Economists have high hopes China can keep GDP growth above 7 percent over the next five years, as leading officials prepare to discuss 2016-2020 development at a key political meeting.
Economic growth is high on the agenda of October's plenary session of the Communist Party of China Central Committee, which will cover the 13th Five-year Plan (2016-2020).
These five years are critical if Chinese leaders are to realize their goals of doubling 2010 GDP and per capita income and completing the building of a moderately prosperous society by 2020.
"China's potential growth can exceed 7 percent," said Tsinghua University economist Hu Angang, using the technical term for the maximum pace an economy can sustain over the medium to long term without stoking inflation.
"China set a growth target of 7 percent for the 2011-2015 period, but the de facto annual growth was 7.8 percent on average. Potential growth will be lower in the 2016-2020 period, but it should be above 7 percent. I expect the de facto annual growth to be around 7.5 percent," Hu said.
Fan Gang, an advisor to the central bank monetary policy committee, said he was confident of 7-percent growth in the long run and that more pessimistic analysts "had not taken cyclical factors such as overcapacity into account." He believes the problem of overproduction by China's industries will ease sooner rather than later.
"China is still in a relatively high growth range. The growth rate of 7 percent or above could last till 2023 backed by the three state strategies [the Belt and Road regional infrastructure and trade network, greater integration of Beijing, Tianjin and Hebei Province, and the Yangtze River Economic Belt], deepening reform, industrial upgrading and urbanization," said Liu Wei, deputy president of Peking University.
Wang Yiming, deputy director of the Development Research Center of the State Council, predicted the economy will resist looming downward pressure thanks to emerging favorable conditions.
These include industrialization and urbanization, openings for Chinese enterprises during global economic adjustment, and increasing consumption, according to Wang.

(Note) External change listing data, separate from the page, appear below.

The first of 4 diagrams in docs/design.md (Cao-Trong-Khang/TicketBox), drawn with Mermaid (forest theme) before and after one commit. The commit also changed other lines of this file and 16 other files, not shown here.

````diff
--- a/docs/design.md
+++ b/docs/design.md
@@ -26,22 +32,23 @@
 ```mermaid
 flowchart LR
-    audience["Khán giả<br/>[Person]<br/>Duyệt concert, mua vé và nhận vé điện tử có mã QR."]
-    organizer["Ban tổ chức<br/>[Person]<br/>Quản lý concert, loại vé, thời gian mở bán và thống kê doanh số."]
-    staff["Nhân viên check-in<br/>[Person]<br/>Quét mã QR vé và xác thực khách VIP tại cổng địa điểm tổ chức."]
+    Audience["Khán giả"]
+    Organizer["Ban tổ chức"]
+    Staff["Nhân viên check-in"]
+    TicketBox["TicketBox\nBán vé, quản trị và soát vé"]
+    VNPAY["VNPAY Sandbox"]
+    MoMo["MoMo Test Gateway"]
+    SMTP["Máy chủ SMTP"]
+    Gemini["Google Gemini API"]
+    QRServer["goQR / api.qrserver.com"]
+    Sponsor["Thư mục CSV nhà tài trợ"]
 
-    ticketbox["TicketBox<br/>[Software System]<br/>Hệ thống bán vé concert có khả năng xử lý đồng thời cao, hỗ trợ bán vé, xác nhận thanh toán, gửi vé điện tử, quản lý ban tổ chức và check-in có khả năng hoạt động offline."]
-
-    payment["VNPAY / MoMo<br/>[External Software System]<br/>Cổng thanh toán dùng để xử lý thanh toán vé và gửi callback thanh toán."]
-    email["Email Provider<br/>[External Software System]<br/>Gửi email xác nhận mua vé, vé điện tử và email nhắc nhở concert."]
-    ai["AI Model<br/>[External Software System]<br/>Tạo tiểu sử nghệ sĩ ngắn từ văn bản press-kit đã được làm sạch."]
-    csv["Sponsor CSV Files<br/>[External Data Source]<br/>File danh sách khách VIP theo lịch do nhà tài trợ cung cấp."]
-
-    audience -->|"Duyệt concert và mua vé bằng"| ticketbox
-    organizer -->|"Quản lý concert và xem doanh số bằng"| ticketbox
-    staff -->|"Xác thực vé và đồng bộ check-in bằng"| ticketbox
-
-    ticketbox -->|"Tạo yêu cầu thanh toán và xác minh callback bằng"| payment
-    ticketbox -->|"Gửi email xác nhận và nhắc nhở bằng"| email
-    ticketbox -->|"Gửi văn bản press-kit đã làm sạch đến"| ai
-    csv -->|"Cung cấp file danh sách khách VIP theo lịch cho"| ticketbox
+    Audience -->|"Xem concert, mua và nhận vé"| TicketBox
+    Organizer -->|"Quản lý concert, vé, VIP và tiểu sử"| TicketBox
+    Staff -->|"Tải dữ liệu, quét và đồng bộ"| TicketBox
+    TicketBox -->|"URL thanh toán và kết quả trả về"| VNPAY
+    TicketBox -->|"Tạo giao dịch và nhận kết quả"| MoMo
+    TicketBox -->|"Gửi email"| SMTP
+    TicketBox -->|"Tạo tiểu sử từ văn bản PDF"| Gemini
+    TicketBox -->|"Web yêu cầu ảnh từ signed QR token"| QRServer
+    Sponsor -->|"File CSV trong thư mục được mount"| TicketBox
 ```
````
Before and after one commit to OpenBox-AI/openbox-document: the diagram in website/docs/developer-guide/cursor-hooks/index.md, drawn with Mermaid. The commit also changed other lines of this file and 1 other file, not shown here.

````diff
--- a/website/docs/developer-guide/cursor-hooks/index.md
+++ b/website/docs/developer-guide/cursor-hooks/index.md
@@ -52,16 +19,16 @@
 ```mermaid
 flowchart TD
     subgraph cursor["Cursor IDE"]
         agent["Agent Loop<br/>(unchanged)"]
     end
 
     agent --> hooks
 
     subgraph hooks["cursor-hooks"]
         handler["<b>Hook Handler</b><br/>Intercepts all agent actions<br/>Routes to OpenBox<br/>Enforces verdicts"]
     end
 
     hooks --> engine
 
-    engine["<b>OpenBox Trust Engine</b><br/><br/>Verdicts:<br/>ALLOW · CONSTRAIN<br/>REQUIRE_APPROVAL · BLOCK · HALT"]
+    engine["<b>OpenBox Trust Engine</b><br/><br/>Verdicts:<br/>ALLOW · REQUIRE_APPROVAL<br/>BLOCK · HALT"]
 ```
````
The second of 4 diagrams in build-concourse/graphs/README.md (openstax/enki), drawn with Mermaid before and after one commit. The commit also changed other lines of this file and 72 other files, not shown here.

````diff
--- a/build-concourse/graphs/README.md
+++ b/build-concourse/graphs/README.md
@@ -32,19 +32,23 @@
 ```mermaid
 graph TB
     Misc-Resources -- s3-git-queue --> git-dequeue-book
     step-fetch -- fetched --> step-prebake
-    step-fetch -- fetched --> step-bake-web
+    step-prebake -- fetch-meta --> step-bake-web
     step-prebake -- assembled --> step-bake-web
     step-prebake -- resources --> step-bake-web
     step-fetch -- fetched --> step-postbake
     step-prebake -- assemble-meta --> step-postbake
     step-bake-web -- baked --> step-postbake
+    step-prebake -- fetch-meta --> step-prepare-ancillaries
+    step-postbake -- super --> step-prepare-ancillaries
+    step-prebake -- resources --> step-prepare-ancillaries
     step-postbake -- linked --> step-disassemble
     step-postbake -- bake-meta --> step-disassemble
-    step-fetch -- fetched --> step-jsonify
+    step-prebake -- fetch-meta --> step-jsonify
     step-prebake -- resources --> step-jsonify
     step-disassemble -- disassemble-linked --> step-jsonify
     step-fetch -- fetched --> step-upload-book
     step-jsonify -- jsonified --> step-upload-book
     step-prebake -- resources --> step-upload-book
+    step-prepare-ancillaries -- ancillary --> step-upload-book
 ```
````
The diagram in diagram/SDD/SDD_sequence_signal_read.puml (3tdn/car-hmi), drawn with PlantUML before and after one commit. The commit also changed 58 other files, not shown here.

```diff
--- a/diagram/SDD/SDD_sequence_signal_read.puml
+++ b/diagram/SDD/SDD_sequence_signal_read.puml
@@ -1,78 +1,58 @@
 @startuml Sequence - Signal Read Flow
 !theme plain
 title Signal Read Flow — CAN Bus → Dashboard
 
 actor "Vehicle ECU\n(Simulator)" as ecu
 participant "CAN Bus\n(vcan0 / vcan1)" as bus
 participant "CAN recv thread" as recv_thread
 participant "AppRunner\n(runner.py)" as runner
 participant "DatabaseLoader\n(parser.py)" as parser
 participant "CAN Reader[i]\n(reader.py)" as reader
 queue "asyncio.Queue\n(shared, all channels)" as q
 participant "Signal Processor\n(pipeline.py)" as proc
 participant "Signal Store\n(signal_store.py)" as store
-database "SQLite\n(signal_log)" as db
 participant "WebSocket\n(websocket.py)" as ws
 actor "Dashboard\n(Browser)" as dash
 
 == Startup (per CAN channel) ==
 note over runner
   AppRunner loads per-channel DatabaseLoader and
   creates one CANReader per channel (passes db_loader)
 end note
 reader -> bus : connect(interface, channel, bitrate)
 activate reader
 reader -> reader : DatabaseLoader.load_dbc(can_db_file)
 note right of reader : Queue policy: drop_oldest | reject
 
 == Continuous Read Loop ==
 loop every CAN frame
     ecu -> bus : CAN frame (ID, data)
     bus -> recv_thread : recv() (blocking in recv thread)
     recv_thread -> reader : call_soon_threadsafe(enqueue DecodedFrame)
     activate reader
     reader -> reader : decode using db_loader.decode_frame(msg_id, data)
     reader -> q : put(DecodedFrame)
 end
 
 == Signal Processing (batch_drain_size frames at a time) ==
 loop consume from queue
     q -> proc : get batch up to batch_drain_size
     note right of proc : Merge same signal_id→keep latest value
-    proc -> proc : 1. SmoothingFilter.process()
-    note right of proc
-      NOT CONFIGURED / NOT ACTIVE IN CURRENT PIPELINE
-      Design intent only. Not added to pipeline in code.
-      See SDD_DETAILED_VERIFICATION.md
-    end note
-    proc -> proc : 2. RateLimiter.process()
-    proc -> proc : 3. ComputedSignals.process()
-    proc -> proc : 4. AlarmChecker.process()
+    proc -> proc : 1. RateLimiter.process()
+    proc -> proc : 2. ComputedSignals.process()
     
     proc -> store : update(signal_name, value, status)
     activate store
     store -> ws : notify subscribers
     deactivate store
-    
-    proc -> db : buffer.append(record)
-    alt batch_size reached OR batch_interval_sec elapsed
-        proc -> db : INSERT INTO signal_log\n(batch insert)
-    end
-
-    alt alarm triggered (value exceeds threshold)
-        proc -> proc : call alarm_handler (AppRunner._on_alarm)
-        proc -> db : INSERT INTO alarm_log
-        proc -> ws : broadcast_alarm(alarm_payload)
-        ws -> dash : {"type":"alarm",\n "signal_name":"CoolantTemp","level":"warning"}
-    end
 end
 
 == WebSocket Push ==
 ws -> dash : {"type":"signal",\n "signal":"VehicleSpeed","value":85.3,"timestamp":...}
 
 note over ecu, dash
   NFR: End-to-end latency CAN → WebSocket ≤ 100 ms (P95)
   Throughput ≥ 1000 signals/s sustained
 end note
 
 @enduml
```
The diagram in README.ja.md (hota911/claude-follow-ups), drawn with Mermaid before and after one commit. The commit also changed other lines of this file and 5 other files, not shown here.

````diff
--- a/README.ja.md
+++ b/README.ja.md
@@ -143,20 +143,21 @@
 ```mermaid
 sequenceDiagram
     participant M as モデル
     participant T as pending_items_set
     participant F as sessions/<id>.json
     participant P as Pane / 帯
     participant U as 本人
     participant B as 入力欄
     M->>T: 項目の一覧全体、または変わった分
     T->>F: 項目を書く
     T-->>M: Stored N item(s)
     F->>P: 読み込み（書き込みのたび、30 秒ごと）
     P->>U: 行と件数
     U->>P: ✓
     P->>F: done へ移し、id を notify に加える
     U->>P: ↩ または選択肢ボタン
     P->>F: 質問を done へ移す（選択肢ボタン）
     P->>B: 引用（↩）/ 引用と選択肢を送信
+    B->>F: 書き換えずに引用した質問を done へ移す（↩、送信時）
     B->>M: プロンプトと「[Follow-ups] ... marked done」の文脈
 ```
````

Enormous investment opportunities lie in areas including poverty reduction, environmental protection, water conservation and urban renovation, he added.
Economists also believe official campaigns to integrate technology such as cloud computing, robots and new materials with traditional industries, and to develop the country's central and western regions will also aid growth.
However, as policymakers have accepted China entering a period of plateauing but more stable economic growth, and one of great strategic opportunities but also complicated challenges, Wang advised them to perfect macro regulation by improving fiscal and monetary policies and to be on the lookout for risks to prevent economic volatility.
The government should back reforms to create growth momentum, and stimulate innovation and entrepreneurship in high-tech industries, he added.
Ba Shusong, chief economist at the China Banking Association, pointed to various issues hampering growth. As the criteria used to evaluate officials' performance change, local officials might be less motivated in wooing investment, Ba said, also citing rising labor costs as a problem.